◆ **Exercise aim**
Please return every line from the entries that has the string "ReyDev" in it.

◆ **Data supplied**
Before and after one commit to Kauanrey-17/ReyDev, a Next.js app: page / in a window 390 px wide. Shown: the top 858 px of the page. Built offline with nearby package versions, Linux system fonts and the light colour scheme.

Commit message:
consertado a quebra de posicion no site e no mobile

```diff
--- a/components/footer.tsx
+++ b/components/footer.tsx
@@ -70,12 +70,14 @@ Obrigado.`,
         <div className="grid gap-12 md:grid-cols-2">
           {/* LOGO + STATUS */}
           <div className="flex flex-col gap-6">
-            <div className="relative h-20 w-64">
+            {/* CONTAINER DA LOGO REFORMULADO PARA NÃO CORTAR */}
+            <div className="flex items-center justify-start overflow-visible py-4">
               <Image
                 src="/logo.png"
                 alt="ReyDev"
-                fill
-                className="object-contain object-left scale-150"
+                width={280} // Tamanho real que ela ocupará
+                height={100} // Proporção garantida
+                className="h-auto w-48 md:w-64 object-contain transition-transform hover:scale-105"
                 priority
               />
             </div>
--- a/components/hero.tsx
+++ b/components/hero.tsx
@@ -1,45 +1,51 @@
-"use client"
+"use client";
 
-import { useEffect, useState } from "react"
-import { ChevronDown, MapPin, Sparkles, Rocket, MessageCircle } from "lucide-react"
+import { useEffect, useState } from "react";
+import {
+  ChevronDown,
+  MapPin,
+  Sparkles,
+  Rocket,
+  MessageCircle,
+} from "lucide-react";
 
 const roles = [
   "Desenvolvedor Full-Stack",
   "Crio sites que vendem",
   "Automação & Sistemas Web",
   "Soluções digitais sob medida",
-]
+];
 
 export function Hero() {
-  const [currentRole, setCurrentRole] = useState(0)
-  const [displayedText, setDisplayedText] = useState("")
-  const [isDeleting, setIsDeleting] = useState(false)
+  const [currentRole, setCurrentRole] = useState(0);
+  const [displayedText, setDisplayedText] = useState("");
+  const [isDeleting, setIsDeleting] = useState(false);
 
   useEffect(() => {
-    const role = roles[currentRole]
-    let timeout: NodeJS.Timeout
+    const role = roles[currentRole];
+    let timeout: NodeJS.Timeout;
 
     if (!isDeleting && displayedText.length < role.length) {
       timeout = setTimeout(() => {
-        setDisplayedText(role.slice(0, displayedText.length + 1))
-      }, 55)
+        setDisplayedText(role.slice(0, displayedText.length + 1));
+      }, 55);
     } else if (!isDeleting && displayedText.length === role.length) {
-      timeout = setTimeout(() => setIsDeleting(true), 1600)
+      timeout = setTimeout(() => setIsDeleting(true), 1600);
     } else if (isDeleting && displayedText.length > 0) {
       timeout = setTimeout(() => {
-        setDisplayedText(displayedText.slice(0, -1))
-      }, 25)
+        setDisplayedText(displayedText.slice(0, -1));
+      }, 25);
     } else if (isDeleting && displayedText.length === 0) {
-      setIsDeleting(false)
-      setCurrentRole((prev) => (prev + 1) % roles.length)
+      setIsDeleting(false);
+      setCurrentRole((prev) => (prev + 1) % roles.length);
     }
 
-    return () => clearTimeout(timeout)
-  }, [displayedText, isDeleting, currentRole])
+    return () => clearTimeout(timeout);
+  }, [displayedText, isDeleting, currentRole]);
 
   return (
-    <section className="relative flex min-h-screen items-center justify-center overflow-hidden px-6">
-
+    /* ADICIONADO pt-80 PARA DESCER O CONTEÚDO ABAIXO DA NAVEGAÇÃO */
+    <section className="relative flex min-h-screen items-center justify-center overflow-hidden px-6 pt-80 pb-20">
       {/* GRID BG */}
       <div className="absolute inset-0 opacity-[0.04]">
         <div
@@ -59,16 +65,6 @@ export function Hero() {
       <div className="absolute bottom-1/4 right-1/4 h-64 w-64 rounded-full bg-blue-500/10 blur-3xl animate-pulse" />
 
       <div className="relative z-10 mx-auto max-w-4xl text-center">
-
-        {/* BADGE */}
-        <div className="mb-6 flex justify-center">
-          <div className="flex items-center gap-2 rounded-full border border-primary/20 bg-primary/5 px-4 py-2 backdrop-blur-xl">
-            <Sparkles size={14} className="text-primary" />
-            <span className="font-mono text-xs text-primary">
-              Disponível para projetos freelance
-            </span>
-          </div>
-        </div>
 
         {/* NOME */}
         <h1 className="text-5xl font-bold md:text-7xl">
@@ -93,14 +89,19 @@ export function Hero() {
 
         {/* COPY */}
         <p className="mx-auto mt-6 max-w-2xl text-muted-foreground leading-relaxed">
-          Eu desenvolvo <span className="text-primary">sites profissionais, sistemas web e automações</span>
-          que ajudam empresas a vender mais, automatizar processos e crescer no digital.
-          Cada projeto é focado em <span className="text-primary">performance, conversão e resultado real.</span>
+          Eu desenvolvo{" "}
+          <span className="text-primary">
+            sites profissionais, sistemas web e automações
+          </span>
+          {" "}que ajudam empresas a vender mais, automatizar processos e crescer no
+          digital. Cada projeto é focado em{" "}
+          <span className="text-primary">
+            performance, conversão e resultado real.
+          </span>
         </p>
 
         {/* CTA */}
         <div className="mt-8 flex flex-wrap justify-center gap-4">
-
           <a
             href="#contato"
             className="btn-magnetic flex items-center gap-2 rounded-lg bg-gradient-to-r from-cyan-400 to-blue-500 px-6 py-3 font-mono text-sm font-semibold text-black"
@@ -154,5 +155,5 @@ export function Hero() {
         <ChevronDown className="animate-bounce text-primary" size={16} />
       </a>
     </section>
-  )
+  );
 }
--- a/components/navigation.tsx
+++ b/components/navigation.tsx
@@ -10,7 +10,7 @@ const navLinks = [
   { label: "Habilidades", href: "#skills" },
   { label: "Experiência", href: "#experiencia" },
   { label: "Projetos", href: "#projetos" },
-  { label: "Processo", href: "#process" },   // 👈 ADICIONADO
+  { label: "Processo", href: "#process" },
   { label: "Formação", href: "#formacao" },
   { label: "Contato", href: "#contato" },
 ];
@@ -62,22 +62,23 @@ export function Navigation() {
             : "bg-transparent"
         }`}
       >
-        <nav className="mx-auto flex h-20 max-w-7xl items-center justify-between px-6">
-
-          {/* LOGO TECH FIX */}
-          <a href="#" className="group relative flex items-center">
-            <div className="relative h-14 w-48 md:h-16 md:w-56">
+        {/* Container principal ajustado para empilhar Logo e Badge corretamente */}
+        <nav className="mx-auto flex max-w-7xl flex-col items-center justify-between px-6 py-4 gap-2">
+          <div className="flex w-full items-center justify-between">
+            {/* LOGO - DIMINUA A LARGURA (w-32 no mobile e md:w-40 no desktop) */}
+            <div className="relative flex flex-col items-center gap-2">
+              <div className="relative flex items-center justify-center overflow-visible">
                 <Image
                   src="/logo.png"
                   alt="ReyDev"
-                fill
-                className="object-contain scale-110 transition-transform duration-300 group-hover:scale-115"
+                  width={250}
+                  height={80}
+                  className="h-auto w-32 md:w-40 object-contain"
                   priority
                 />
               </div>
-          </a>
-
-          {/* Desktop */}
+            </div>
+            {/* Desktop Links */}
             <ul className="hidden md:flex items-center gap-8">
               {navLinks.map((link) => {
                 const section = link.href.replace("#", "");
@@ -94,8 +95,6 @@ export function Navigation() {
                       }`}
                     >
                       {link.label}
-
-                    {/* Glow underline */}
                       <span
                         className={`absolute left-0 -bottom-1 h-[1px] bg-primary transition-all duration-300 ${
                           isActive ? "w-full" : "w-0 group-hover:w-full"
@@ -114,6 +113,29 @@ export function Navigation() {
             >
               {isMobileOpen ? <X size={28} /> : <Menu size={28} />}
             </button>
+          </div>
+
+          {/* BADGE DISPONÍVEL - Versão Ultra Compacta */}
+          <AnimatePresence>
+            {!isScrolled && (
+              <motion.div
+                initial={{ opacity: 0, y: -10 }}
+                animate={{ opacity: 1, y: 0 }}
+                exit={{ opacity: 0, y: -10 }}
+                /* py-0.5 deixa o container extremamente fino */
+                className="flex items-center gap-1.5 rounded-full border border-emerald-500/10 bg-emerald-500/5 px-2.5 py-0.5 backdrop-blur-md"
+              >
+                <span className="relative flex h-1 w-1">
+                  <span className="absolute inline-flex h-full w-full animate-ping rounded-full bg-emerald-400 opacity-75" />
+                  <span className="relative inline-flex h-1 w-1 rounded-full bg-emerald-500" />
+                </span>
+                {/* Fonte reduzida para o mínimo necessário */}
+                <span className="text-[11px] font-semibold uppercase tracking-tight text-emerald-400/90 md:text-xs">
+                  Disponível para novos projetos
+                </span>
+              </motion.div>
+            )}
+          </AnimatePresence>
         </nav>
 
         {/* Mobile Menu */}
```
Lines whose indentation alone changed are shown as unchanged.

◆ **Solved exercise**
Before and after one commit to Kauanrey-17/ReyDev, a Next.js app: page / in a window 390 px wide. Shown: the top 858 px of the page. Built offline with nearby package versions, Linux system fonts and the light colour scheme.
                 alt="ReyDev"
                   alt="ReyDev"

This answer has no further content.